Historically, we always had a hard time recognizing negative emotions. We are hell bound to hide from those emotions; ignoring them, trying to pretend that they are not even there and that all is “well.”
We often feel envious too, yet hardly ever do we talk about it. Envy has a bad rap and even presented as “one of the seven deadly sins” in Christianity. It’s not surprising that most of us are hard-wired to believe that this feeling should be well-hidden under wraps even from yourself. But if you are able to recognize it – you can harness it’s power for good!
During the research conducted in UC San Diego, 900 people were asked if they experienced envy during last year – more than three-fourths said yes. So it’s a very common feeling!
WHAT NEUROSCIENCE RESEARCH HAS TO SAY
What is interesting is that envy has a positive ground behind it. It’s an automatic brain reaction towards an unfair situation that benefits another person from the same social group. It’s harder to envy somebody who is far away or far behind us. The more similar we feel to another person – the more chances for envy to take place.
On a purely biological level, we perceive envy as a threat to our survival. If we scan the “brain on envy,” we’ll see that the same structures of the brain are activated as if we experience pain.
We shouldn’t blame ourselves for something that our ancient brain feels. It’s designed to promote survival and keep us safe. During thousands of years, it was developing under the notion of scarce resources. If your neighbor managed to get better food or lock in a better-looking healthier partner – your chances for proper nutrition and decent mating opportunity faded away.
Now, we live in the 21st century, but our biology still thinks that other people’s successes are a threat to you. In reality, we have enough for every person to live a good life, but our brain still works the rule “if they get it – you don’t.”
WHAT HAPPENS IN REAL-LIFE
In the world of social media, we are stimulated by this information all the time:
“Oh, Kelly got this new job!”
“Oh, Mary has so much fun in Rome.”
“Bridgit just got promoted.”
“Grace posts photos with her friends… seems that she can build great relationships.”
Our brain automatically dishes out the impulse that if they have it – there is not enough for us. Which makes us feel threatened and the logical way to work with threat is to eliminate its source.

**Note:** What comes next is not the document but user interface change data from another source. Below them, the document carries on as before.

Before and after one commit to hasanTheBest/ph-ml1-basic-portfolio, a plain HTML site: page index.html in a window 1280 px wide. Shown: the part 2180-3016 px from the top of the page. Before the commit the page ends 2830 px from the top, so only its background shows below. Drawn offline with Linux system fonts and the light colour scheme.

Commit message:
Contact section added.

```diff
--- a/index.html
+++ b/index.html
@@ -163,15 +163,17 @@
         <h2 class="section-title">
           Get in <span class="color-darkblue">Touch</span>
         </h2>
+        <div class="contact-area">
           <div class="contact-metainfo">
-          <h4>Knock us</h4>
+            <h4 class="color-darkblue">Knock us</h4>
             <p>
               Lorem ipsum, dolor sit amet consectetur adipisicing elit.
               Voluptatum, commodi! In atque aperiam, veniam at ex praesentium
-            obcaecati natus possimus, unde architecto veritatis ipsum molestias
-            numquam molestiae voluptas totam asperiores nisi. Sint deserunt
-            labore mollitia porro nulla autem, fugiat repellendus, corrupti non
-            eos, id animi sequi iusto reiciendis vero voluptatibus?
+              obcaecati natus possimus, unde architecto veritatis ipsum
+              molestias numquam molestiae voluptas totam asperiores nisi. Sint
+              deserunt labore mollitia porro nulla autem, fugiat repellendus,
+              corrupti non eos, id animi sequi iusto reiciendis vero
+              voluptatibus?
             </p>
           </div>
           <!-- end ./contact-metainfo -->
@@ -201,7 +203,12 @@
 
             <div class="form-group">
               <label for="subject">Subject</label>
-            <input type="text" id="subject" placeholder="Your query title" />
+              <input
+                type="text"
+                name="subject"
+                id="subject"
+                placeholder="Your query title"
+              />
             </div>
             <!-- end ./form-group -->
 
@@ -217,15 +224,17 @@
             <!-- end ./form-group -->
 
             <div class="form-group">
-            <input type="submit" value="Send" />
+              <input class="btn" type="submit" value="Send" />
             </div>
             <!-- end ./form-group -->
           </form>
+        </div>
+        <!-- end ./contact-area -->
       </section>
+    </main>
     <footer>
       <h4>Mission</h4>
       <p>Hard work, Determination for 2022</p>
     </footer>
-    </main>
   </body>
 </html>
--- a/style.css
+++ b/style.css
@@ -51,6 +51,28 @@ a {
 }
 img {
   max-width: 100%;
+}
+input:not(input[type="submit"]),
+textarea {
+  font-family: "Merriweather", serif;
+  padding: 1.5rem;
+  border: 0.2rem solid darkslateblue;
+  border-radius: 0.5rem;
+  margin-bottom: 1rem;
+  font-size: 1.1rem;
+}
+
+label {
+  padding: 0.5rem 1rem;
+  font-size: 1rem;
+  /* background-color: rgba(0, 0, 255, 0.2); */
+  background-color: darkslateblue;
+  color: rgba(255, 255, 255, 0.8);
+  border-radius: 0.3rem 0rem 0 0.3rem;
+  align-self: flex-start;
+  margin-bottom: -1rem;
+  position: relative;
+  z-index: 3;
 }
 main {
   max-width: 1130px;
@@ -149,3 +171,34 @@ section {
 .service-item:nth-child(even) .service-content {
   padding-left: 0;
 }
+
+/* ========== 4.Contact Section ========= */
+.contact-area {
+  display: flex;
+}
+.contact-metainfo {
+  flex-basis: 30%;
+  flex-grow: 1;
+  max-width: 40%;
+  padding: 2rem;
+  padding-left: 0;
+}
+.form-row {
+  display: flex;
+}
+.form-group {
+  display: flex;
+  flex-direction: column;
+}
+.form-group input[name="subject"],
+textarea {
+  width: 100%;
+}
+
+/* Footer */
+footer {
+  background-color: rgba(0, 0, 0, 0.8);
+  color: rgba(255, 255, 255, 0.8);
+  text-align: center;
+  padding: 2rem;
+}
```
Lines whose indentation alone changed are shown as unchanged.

But nowadays we have unlimited opportunities for all! And if another person gets that promotion, you can do it too!
HOW CAN WE USE ENVY FOR GOOD
As a personal growth expert, I lead groups of people teaching them and helping them squeeze out the best out of all emotions, including envy.
Envy has the potential to show us what it is that we want. We do not allow ourselves to go after it. More often than not, there are fears or limiting beliefs that keep us in a negative circle.
And guess what the positive counterpart of envy is? It’s an inspiration!
We have to tell our brain that if somebody else has what we want – it merely shows us that we can have it too!
We can retrain our brain to see opportunities in the successes of other people. And when you switch your mind to be happy for other people – similar opportunities start to come your way. Fact.